• [What you will do] The response must consist of all the records, retyped exactly.

┌────────

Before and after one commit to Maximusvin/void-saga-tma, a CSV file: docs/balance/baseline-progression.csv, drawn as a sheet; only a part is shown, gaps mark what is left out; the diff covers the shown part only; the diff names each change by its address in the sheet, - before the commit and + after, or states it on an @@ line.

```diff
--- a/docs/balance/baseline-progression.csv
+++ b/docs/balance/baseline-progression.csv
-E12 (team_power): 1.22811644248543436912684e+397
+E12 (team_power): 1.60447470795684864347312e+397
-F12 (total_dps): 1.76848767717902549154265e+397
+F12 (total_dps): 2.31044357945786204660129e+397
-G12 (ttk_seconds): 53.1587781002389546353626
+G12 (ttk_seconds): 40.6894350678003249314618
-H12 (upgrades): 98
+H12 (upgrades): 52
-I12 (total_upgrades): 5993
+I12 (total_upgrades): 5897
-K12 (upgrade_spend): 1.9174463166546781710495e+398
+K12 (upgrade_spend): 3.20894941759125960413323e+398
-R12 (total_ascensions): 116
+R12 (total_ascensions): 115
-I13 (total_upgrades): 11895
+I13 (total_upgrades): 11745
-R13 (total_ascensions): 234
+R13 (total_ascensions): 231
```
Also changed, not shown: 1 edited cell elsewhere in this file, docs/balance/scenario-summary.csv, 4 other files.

└────────

• [Reply to the task]
Before and after one commit to Maximusvin/void-saga-tma, a CSV file: docs/balance/baseline-progression.csv, drawn as a sheet; only a part is shown, gaps mark what is left out; the diff covers the shown part only; the diff names each change by its address in the sheet, - before the commit and + after, or states it on an @@ line.

```diff
--- a/docs/balance/baseline-progression.csv
+++ b/docs/balance/baseline-progression.csv
-E12 (team_power): 1.22811644248543436912684e+397
+E12 (team_power): 1.60447470795684864347312e+397
-F12 (total_dps): 1.76848767717902549154265e+397
+F12 (total_dps): 2.31044357945786204660129e+397
-G12 (ttk_seconds): 53.1587781002389546353626
+G12 (ttk_seconds): 40.6894350678003249314618
-H12 (upgrades): 98
+H12 (upgrades): 52
-I12 (total_upgrades): 5993
+I12 (total_upgrades): 5897
-K12 (upgrade_spend): 1.9174463166546781710495e+398
+K12 (upgrade_spend): 3.20894941759125960413323e+398
-R12 (total_ascensions): 116
+R12 (total_ascensions): 115
-I13 (total_upgrades): 11895
+I13 (total_upgrades): 11745
-R13 (total_ascensions): 234
+R13 (total_ascensions): 231
```
Also changed, not shown: 1 edited cell elsewhere in this file, docs/balance/scenario-summary.csv, 4 other files.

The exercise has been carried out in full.